TASK TO COMPLETE — Repeat the entire listing exactly as written.

MATERIALS PROVIDED —

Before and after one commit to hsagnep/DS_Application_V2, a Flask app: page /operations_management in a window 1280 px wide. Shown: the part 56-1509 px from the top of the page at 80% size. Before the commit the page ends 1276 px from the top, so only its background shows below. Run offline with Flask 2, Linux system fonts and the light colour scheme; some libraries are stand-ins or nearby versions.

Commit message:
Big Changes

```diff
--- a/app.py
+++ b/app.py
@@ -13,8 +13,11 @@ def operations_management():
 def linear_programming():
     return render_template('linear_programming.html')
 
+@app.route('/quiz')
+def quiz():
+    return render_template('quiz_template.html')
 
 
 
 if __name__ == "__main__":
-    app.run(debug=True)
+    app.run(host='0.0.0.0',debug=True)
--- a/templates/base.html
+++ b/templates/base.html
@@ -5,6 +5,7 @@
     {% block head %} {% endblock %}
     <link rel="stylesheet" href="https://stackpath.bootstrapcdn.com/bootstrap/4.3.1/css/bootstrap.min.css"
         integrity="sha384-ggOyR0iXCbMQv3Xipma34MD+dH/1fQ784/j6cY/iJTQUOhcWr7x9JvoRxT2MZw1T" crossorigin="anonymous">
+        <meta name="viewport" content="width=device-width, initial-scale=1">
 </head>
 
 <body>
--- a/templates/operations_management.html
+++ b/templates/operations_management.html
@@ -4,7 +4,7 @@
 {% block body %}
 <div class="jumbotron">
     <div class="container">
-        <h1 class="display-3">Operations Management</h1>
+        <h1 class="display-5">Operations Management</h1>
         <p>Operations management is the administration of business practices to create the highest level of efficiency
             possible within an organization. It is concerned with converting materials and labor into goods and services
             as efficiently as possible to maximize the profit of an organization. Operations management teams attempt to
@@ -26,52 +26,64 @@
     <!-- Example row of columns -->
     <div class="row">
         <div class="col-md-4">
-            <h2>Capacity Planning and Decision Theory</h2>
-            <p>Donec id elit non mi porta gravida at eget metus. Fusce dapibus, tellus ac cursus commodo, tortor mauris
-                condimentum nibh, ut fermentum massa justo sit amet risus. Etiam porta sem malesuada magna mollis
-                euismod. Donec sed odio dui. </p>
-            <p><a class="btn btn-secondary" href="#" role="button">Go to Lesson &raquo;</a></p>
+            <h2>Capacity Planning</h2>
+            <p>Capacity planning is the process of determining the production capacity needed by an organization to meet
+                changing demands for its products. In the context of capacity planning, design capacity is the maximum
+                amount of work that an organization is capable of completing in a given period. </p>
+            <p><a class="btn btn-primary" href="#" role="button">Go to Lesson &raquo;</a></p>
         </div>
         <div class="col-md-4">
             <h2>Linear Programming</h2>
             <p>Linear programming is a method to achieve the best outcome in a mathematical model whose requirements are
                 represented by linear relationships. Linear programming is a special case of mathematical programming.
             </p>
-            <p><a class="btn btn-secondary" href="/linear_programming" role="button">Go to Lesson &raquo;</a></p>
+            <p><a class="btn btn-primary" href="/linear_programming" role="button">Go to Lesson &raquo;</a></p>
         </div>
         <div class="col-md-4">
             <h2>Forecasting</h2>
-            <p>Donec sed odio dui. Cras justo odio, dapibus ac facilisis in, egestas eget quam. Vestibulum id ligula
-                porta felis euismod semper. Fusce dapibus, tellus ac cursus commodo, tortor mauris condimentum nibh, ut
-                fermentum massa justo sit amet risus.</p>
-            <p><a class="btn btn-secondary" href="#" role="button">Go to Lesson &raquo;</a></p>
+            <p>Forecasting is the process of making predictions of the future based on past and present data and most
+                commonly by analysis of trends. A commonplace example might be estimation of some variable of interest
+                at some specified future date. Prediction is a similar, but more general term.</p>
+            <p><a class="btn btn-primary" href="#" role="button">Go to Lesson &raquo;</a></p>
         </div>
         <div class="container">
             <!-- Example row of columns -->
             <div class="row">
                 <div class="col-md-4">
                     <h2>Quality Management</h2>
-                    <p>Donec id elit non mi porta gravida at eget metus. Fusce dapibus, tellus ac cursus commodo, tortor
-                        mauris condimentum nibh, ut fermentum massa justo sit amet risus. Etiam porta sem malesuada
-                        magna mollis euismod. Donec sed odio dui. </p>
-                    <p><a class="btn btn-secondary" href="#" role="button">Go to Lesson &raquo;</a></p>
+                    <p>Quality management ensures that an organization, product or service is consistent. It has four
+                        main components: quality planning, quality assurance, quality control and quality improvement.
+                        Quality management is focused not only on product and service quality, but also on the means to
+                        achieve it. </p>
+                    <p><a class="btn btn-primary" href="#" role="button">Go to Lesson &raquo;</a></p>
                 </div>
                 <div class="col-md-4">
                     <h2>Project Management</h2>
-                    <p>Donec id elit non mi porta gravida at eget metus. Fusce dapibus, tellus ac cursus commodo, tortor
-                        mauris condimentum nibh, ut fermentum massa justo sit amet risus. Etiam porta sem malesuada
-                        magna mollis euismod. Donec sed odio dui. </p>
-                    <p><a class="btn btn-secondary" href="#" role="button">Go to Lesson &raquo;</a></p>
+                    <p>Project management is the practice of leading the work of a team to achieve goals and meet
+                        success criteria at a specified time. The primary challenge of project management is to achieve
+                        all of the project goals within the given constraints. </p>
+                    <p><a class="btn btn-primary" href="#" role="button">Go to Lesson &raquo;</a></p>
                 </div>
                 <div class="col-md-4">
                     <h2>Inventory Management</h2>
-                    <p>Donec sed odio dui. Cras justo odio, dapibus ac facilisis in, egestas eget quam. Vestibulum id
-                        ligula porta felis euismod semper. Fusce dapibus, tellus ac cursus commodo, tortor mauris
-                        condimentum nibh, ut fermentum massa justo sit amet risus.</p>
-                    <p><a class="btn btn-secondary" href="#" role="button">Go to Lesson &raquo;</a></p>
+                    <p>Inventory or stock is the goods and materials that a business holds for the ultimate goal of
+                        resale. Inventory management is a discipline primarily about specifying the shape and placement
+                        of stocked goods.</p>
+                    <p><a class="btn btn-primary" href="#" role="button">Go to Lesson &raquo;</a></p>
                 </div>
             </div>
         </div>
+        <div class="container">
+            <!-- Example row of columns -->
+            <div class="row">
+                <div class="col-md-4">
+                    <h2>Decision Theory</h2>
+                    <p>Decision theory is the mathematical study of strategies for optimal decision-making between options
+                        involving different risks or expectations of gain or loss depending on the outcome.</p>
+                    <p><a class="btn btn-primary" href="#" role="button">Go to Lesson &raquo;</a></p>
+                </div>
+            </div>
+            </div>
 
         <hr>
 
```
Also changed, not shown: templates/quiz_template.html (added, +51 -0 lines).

WRITTEN REPLY —
Before and after one commit to hsagnep/DS_Application_V2, a Flask app: page /operations_management in a window 1280 px wide. Shown: the part 56-1509 px from the top of the page at 80% size. Before the commit the page ends 1276 px from the top, so only its background shows below. Run offline with Flask 2, Linux system fonts and the light colour scheme; some libraries are stand-ins or nearby versions.

Commit message:
Big Changes

```diff
--- a/app.py
+++ b/app.py
@@ -13,8 +13,11 @@ def operations_management():
 def linear_programming():
     return render_template('linear_programming.html')
 
+@app.route('/quiz')
+def quiz():
+    return render_template('quiz_template.html')
 
 
 
 if __name__ == "__main__":
-    app.run(debug=True)
+    app.run(host='0.0.0.0',debug=True)
--- a/templates/base.html
+++ b/templates/base.html
@@ -5,6 +5,7 @@
     {% block head %} {% endblock %}
     <link rel="stylesheet" href="https://stackpath.bootstrapcdn.com/bootstrap/4.3.1/css/bootstrap.min.css"
         integrity="sha384-ggOyR0iXCbMQv3Xipma34MD+dH/1fQ784/j6cY/iJTQUOhcWr7x9JvoRxT2MZw1T" crossorigin="anonymous">
+        <meta name="viewport" content="width=device-width, initial-scale=1">
 </head>
 
 <body>
--- a/templates/operations_management.html
+++ b/templates/operations_management.html
@@ -4,7 +4,7 @@
 {% block body %}
 <div class="jumbotron">
     <div class="container">
-        <h1 class="display-3">Operations Management</h1>
+        <h1 class="display-5">Operations Management</h1>
         <p>Operations management is the administration of business practices to create the highest level of efficiency
             possible within an organization. It is concerned with converting materials and labor into goods and services
             as efficiently as possible to maximize the profit of an organization. Operations management teams attempt to
@@ -26,52 +26,64 @@
     <!-- Example row of columns -->
     <div class="row">
         <div class="col-md-4">
-            <h2>Capacity Planning and Decision Theory</h2>
-            <p>Donec id elit non mi porta gravida at eget metus. Fusce dapibus, tellus ac cursus commodo, tortor mauris
-                condimentum nibh, ut fermentum massa justo sit amet risus. Etiam porta sem malesuada magna mollis
-                euismod. Donec sed odio dui. </p>
-            <p><a class="btn btn-secondary" href="#" role="button">Go to Lesson &raquo;</a></p>
+            <h2>Capacity Planning</h2>
+            <p>Capacity planning is the process of determining the production capacity needed by an organization to meet
+                changing demands for its products. In the context of capacity planning, design capacity is the maximum
+                amount of work that an organization is capable of completing in a given period. </p>
+            <p><a class="btn btn-primary" href="#" role="button">Go to Lesson &raquo;</a></p>
         </div>
         <div class="col-md-4">
             <h2>Linear Programming</h2>
             <p>Linear programming is a method to achieve the best outcome in a mathematical model whose requirements are
                 represented by linear relationships. Linear programming is a special case of mathematical programming.
             </p>
-            <p><a class="btn btn-secondary" href="/linear_programming" role="button">Go to Lesson &raquo;</a></p>
+            <p><a class="btn btn-primary" href="/linear_programming" role="button">Go to Lesson &raquo;</a></p>
         </div>
         <div class="col-md-4">
             <h2>Forecasting</h2>
-            <p>Donec sed odio dui. Cras justo odio, dapibus ac facilisis in, egestas eget quam. Vestibulum id ligula
-                porta felis euismod semper. Fusce dapibus, tellus ac cursus commodo, tortor mauris condimentum nibh, ut
-                fermentum massa justo sit amet risus.</p>
-            <p><a class="btn btn-secondary" href="#" role="button">Go to Lesson &raquo;</a></p>
+            <p>Forecasting is the process of making predictions of the future based on past and present data and most
+                commonly by analysis of trends. A commonplace example might be estimation of some variable of interest
+                at some specified future date. Prediction is a similar, but more general term.</p>
+            <p><a class="btn btn-primary" href="#" role="button">Go to Lesson &raquo;</a></p>
         </div>
         <div class="container">
             <!-- Example row of columns -->
             <div class="row">
                 <div class="col-md-4">
                     <h2>Quality Management</h2>
-                    <p>Donec id elit non mi porta gravida at eget metus. Fusce dapibus, tellus ac cursus commodo, tortor
-                        mauris condimentum nibh, ut fermentum massa justo sit amet risus. Etiam porta sem malesuada
-                        magna mollis euismod. Donec sed odio dui. </p>
-                    <p><a class="btn btn-secondary" href="#" role="button">Go to Lesson &raquo;</a></p>
+                    <p>Quality management ensures that an organization, product or service is consistent. It has four
+                        main components: quality planning, quality assurance, quality control and quality improvement.
+                        Quality management is focused not only on product and service quality, but also on the means to
+                        achieve it. </p>
+                    <p><a class="btn btn-primary" href="#" role="button">Go to Lesson &raquo;</a></p>
                 </div>
                 <div class="col-md-4">
                     <h2>Project Management</h2>
-                    <p>Donec id elit non mi porta gravida at eget metus. Fusce dapibus, tellus ac cursus commodo, tortor
-                        mauris condimentum nibh, ut fermentum massa justo sit amet risus. Etiam porta sem malesuada
-                        magna mollis euismod. Donec sed odio dui. </p>
-                    <p><a class="btn btn-secondary" href="#" role="button">Go to Lesson &raquo;</a></p>
+                    <p>Project management is the practice of leading the work of a team to achieve goals and meet
+                        success criteria at a specified time. The primary challenge of project management is to achieve
+                        all of the project goals within the given constraints. </p>
+                    <p><a class="btn btn-primary" href="#" role="button">Go to Lesson &raquo;</a></p>
                 </div>
                 <div class="col-md-4">
                     <h2>Inventory Management</h2>
-                    <p>Donec sed odio dui. Cras justo odio, dapibus ac facilisis in, egestas eget quam. Vestibulum id
-                        ligula porta felis euismod semper. Fusce dapibus, tellus ac cursus commodo, tortor mauris
-                        condimentum nibh, ut fermentum massa justo sit amet risus.</p>
-                    <p><a class="btn btn-secondary" href="#" role="button">Go to Lesson &raquo;</a></p>
+                    <p>Inventory or stock is the goods and materials that a business holds for the ultimate goal of
+                        resale. Inventory management is a discipline primarily about specifying the shape and placement
+                        of stocked goods.</p>
+                    <p><a class="btn btn-primary" href="#" role="button">Go to Lesson &raquo;</a></p>
                 </div>
             </div>
         </div>
+        <div class="container">
+            <!-- Example row of columns -->
+            <div class="row">
+                <div class="col-md-4">
+                    <h2>Decision Theory</h2>
+                    <p>Decision theory is the mathematical study of strategies for optimal decision-making between options
+                        involving different risks or expectations of gain or loss depending on the outcome.</p>
+                    <p><a class="btn btn-primary" href="#" role="button">Go to Lesson &raquo;</a></p>
+                </div>
+            </div>
+            </div>
 
         <hr>
 
```
Also changed, not shown: templates/quiz_template.html (added, +51 -0 lines).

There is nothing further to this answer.